Getting more out of business as usual

Every day we see public works taking place – street improvements, parks development, public facilities, and transport improvements. Fundamentally these are about making places better for people to live, work and play.

But what if councils and government agencies could make this happen in a way that delivers additional benefits, or social value, to communities? What if the value that ratepayers receive from public services could deliver some extra social value that can help strengthen the fabric of communities?

What if the way that councils and government agencies purchase services could be used to get these additional benefits?

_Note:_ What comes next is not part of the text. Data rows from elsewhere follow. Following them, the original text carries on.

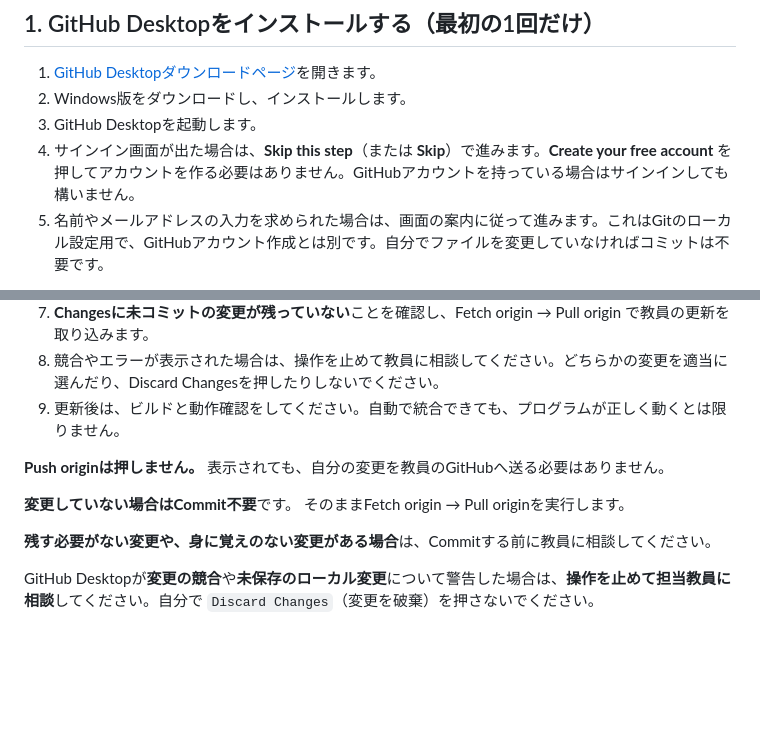
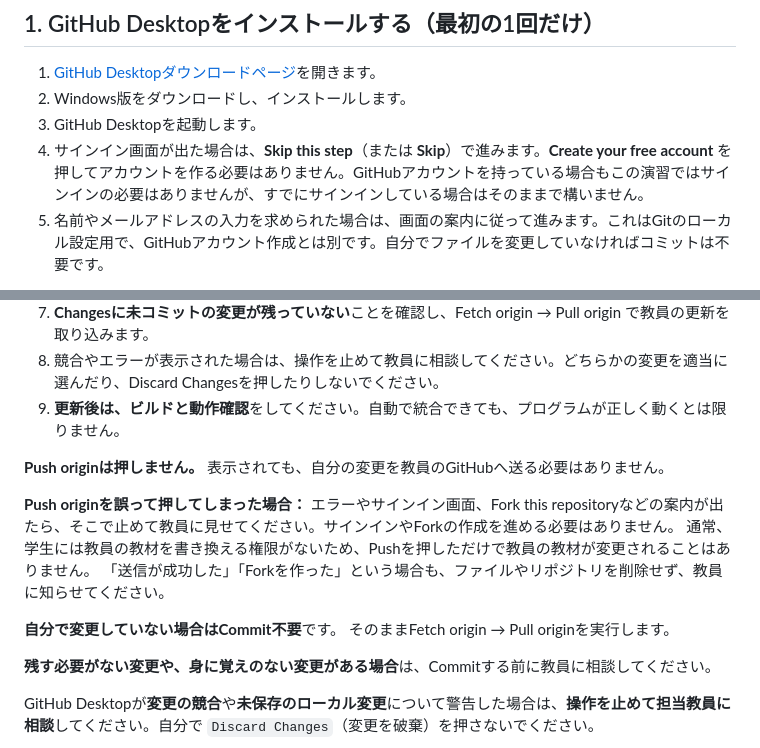
Before and after one commit to kenshin-Bit/AI_StackChan_Ex_OkaSeminar2-1, a Markdown page: GitHub_Desktop_学生用手順書.md, 2 parts joined by grey strips. Drawn GitHub-style; blank space fills up the shorter version.

```diff
--- a/GitHub_Desktop_学生用手順書.md
+++ b/GitHub_Desktop_学生用手順書.md
@@ -20,7 +20,7 @@
 1. [GitHub Desktopダウンロードページ](https://desktop.github.com/)を開きます。
 2. Windows版をダウンロードし、インストールします。
 3. GitHub Desktopを起動します。
-4. サインイン画面が出た場合は、**Skip this step**（または **Skip**）で進みます。**Create your free account** を押してアカウントを作る必要はありません。GitHubアカウントを持っている場合はサインインしても構いません。
+4. サインイン画面が出た場合は、**Skip this step**（または **Skip**）で進みます。**Create your free account** を押してアカウントを作る必要はありません。GitHubアカウントを持っている場合もこの演習ではサインインの必要はありませんが、すでにサインインしている場合はそのままで構いません。
 5. 名前やメールアドレスの入力を求められた場合は、画面の案内に従って進みます。これはGitのローカル設定用で、GitHubアカウント作成とは別です。自分でファイルを変更していなければコミットは不要です。
 
 参考：[GitHub Desktopのインストール（GitHub公式）](https://docs.github.com/ja/desktop/installing-and-authenticating-to-github-desktop/installing-github-desktop)
@@ -91,11 +91,15 @@
 6. Commit to main を押します。これは、自分のパソコン内に変更を記録する操作です。
 7. **Changesに未コミットの変更が残っていない**ことを確認し、Fetch origin → Pull origin で教員の更新を取り込みます。
 8. 競合やエラーが表示された場合は、操作を止めて教員に相談してください。どちらかの変更を適当に選んだり、Discard Changesを押したりしないでください。
-9. 更新後は、ビルドと動作確認をしてください。自動で統合できても、プログラムが正しく動くとは限りません。
+9. **更新後は、ビルドと動作確認**をしてください。自動で統合できても、プログラムが正しく動くとは限りません。
 
 **Push originは押しません。** 表示されても、自分の変更を教員のGitHubへ送る必要はありません。
 
-**変更していない場合はCommit不要**です。 そのままFetch origin → Pull originを実行します。
+**Push originを誤って押してしまった場合：** エラーやサインイン画面、Fork this repositoryなどの案内が出たら、そこで止めて教員に見せてください。サインインやForkの作成を進める必要はありません。
+通常、学生には教員の教材を書き換える権限がないため、Pushを押しただけで教員の教材が変更されることはありません。
+「送信が成功した」「Forkを作った」という場合も、ファイルやリポジトリを削除せず、教員に知らせてください。
+
+**自分で変更していない場合はCommit不要**です。 そのままFetch origin → Pull originを実行します。
 
 **残す必要がない変更や、身に覚えのない変更がある場合**は、Commitする前に教員に相談してください。
 
```
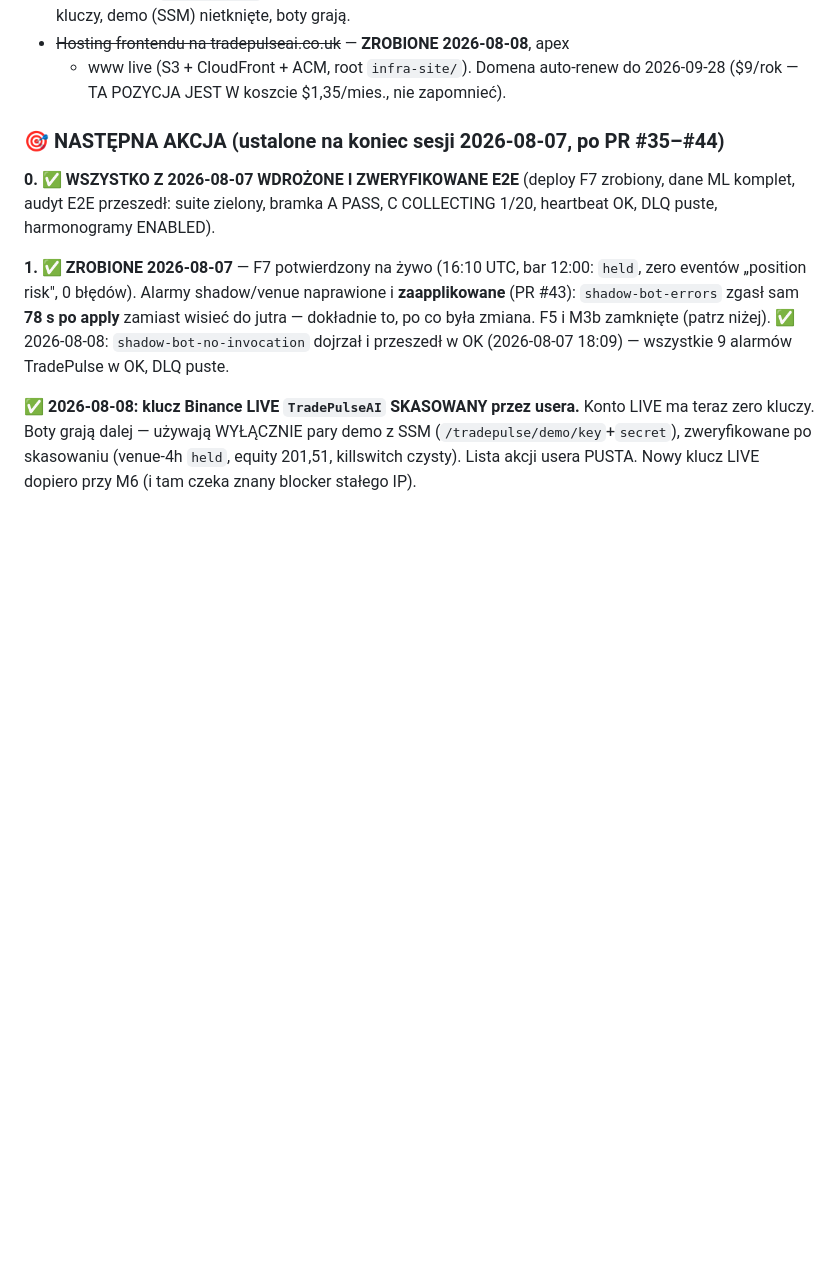
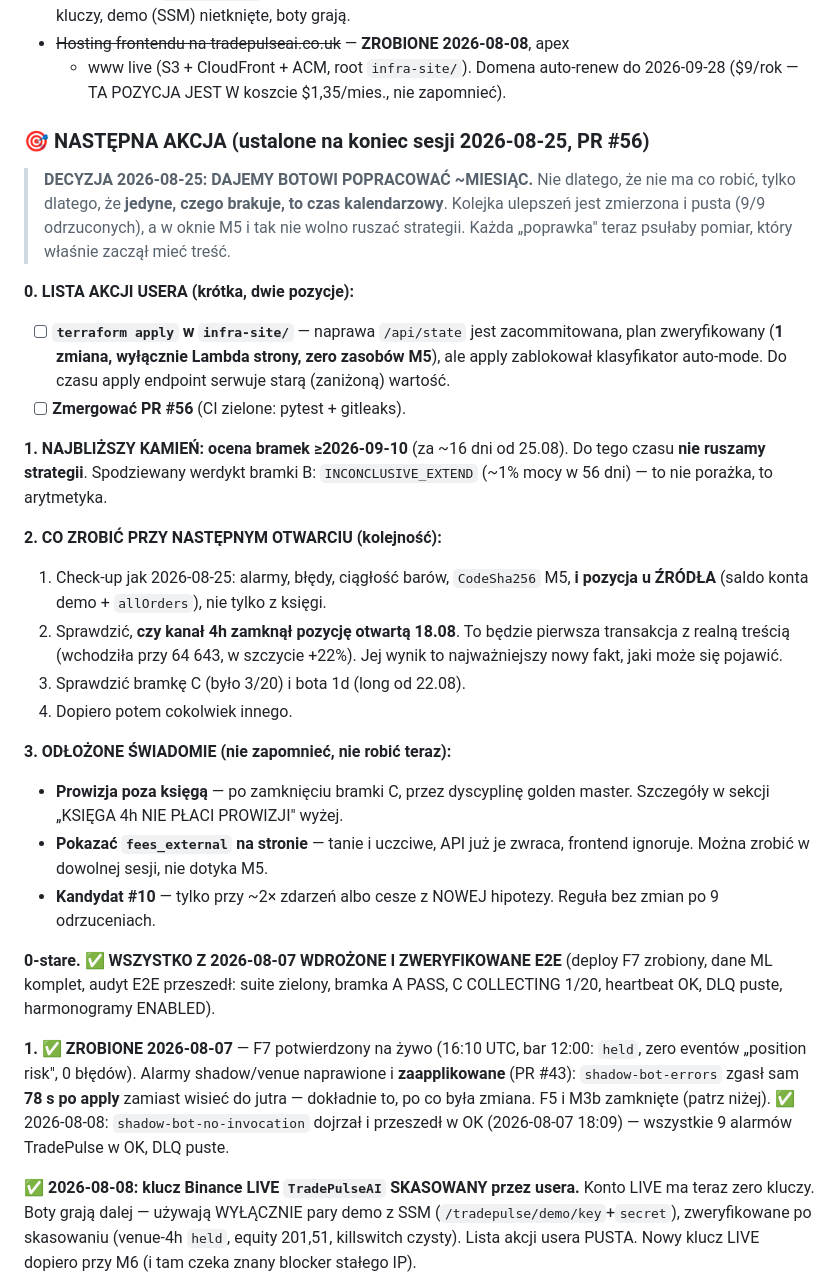
Before and after one commit to KrisRz/TradePulse.AI, a Markdown page: plan.md, the part around the change. Rendered like a GitHub page; blank space fills up the shorter version.

Commit message:
📌 plan: NASTĘPNA AKCJA na 2026-08-25 — świadoma decyzja "dajemy popracować"
Sekcja była z 2026-08-07 i to ją czyta protokół wznowienia, więc następna
sesja startowałaby od nieaktualnej listy. Teraz zawiera decyzję o miesięcznym
oknie zbierania (z uzasadnieniem: brakuje czasu kalendarzowego, nie pomysłów),
dwupozycyjną listę akcji usera, kolejność check-upu przy następnym otwarciu
oraz trzy rzeczy odłożone świadomie, żeby nie wyglądały na zapomniane.

Najważniejszy punkt do sprawdzenia następnym razem: czy kanał 4h zamknął
pozycję z 18.08. To będzie pierwsza transakcja z realną treścią.

Co-Authored-By: Claude Opus 5 (1M context) <noreply@anthropic.com>

```diff
--- a/plan.md
+++ b/plan.md
@@ -183,11 +183,45 @@ Zmierzone po kursach BNB z chwili każdego filla:
   + www live (S3 + CloudFront + ACM, root `infra-site/`). Domena auto-renew do
   2026-09-28 ($9/rok — TA POZYCJA JEST W koszcie $1,35/mies., nie zapomnieć).
 
-### 🎯 NASTĘPNA AKCJA (ustalone na koniec sesji 2026-08-07, po PR #35–#44)
-
-**0. ✅ WSZYSTKO Z 2026-08-07 WDROŻONE I ZWERYFIKOWANE E2E** (deploy F7 zrobiony,
-dane ML komplet, audyt E2E przeszedł: suite zielony, bramka A PASS, C
-COLLECTING 1/20, heartbeat OK, DLQ puste, harmonogramy ENABLED).
+### 🎯 NASTĘPNA AKCJA (ustalone na koniec sesji 2026-08-25, PR #56)
+
+> **DECYZJA 2026-08-25: DAJEMY BOTOWI POPRACOWAĆ ~MIESIĄC.** Nie dlatego, że
+> nie ma co robić, tylko dlatego, że **jedyne, czego brakuje, to czas
+> kalendarzowy**. Kolejka ulepszeń jest zmierzona i pusta (9/9 odrzuconych),
+> a w oknie M5 i tak nie wolno ruszać strategii. Każda „poprawka" teraz
+> psułaby pomiar, który właśnie zaczął mieć treść.
+
+**0. LISTA AKCJI USERA (krótka, dwie pozycje):**
+- [ ] **`terraform apply` w `infra-site/`** — naprawa `/api/state` jest
+      zacommitowana, plan zweryfikowany (**1 zmiana, wyłącznie Lambda strony,
+      zero zasobów M5**), ale apply zablokował klasyfikator auto-mode.
+      Do czasu apply endpoint serwuje starą (zaniżoną) wartość.
+- [ ] **Zmergować PR #56** (CI zielone: pytest + gitleaks).
+
+**1. NAJBLIŻSZY KAMIEŃ: ocena bramek ≥2026-09-10** (za ~16 dni od 25.08).
+Do tego czasu **nie ruszamy strategii**. Spodziewany werdykt bramki B:
+`INCONCLUSIVE_EXTEND` (~1% mocy w 56 dni) — to nie porażka, to arytmetyka.
+
+**2. CO ZROBIĆ PRZY NASTĘPNYM OTWARCIU (kolejność):**
+1. Check-up jak 2026-08-25: alarmy, błędy, ciągłość barów, `CodeSha256` M5,
+   **i pozycja u ŹRÓDŁA** (saldo konta demo + `allOrders`), nie tylko z księgi.
+2. Sprawdzić, **czy kanał 4h zamknął pozycję otwartą 18.08**. To będzie
+   pierwsza transakcja z realną treścią (wchodziła przy 64 643, w szczycie
+   +22%). Jej wynik to najważniejszy nowy fakt, jaki może się pojawić.
+3. Sprawdzić bramkę C (było 3/20) i bota 1d (long od 22.08).
+4. Dopiero potem cokolwiek innego.
+
+**3. ODŁOŻONE ŚWIADOMIE (nie zapomnieć, nie robić teraz):**
+- **Prowizja poza księgą** — po zamknięciu bramki C, przez dyscyplinę golden
+  master. Szczegóły w sekcji „KSIĘGA 4h NIE PŁACI PROWIZJI" wyżej.
+- **Pokazać `fees_external` na stronie** — tanie i uczciwe, API już je zwraca,
+  frontend ignoruje. Można zrobić w dowolnej sesji, nie dotyka M5.
+- **Kandydat #10** — tylko przy ~2× zdarzeń albo cesze z NOWEJ hipotezy.
+  Reguła bez zmian po 9 odrzuceniach.
+
+**0-stare. ✅ WSZYSTKO Z 2026-08-07 WDROŻONE I ZWERYFIKOWANE E2E** (deploy F7
+zrobiony, dane ML komplet, audyt E2E przeszedł: suite zielony, bramka A PASS,
+C COLLECTING 1/20, heartbeat OK, DLQ puste, harmonogramy ENABLED).
 
 **1. ✅ ZROBIONE 2026-08-07** — F7 potwierdzony na żywo (16:10 UTC, bar 12:00:
 `held`, zero eventów „position risk", 0 błędów). Alarmy shadow/venue naprawione
```
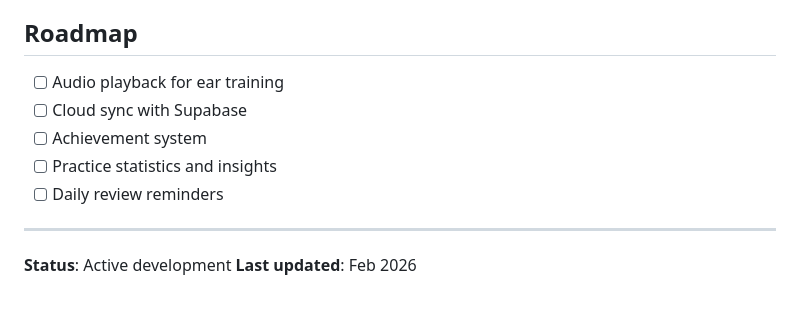
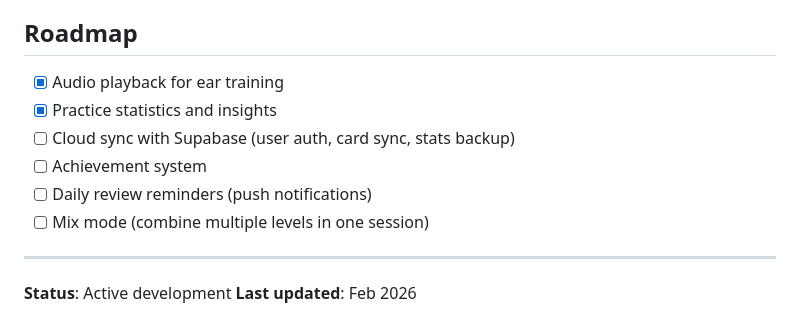
Before and after one commit to hayeon17kim/fretflow, a Markdown page: README.md, the part around the change. Rendered like a GitHub page.

```diff
--- a/README.md
+++ b/README.md
@@ -90,11 +90,12 @@ Code quality enforced with:
 
 ## Roadmap
 
-- [ ] Audio playback for ear training
-- [ ] Cloud sync with Supabase
+- [x] Audio playback for ear training
+- [x] Practice statistics and insights
+- [ ] Cloud sync with Supabase (user auth, card sync, stats backup)
 - [ ] Achievement system
-- [ ] Practice statistics and insights
-- [ ] Daily review reminders
+- [ ] Daily review reminders (push notifications)
+- [ ] Mix mode (combine multiple levels in one session)
 
 ---
 
```
Also changed, not shown: DEVELOPMENT.md (+18 -10 lines).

One area of work that I’ve really enjoyed this year has been social procurement. It’s an emerging practice in New Zealand, particularly in Auckland, and is well-established overseas, especially in the UK and Australia.

It’s about using business as usual purchasing and contracting to get extra social value. The key ingredients are:

  • Policy – to set the conditions for social procurement to occur in practice
  • Contracting – to specify the social value that an organisation is seeking providers to deliver, and to shape the market’s response
  • Market development – to build innovative approaches and new supplier markets
  • Supplier development – to support organisations, such as social enterprises or community organisations, to become fit for purpose players in the market and able to deliver social value

When organisations like Auckland Council spend over $3 billion per annum on procurement, there's a real opportunity to use the procurement level to get more benefits for communities.

Earlier this year, Rachael Butler and I completed an evaluation of a social procurement initiative in Mt Roskill, Auckland. The project, called Te Auaunga, was at one level simply a flood mitigation initiative for a local stream (also called Oakley Creek).

At another level, the initiative offered a range of placemaking opportunities, including park and environmental restoration, and new community facilities.

And at yet another level, Auckland Council and the Puketāpapa Local Board saw opportunities to bring about further social benefits to train and employ local young people, and set up a social enterprise plant nursery.

The employment initiative recruited 17 young people to complete a construction skills certificate course at a local training centre; many of them were then channelled into positions with the works contractor and to the social enterprise.

The social enterprise, Te Whangai Trust, established a native nursery on the grounds of a local school, and in the process created a new community hub, and hands-on learning for school children. The trust’s work focuses on bringing long-term unemployed and people with mental health and/or offending histories into sustained employment through building work and life skills. The nursery brings in 60 people each year to deliver the plants, planting and plant maintenance for Te Auaunga.

As our evaluation showed, the process was not without its challenges, and we understand that retention in the youth employment initiative was a particular challenge. But the project highlighted some real potential for social procurement, and lessons for future activity.

I’m currently working with The Southern Initiative at Auckland Council to document a series of social procurement case studies. The report on this will be coming out in the next few months. In the meantime, our report on Te Auaunga can be accessed here, at Auckland Council's RIMU website.

With a new government committed to regional development and sustainable employment, there may well be a role for social procurement to do more than just deliver capital works over the next few years.

With thanks to Auckland Council for commissioning the evaluation of Te Auaunga.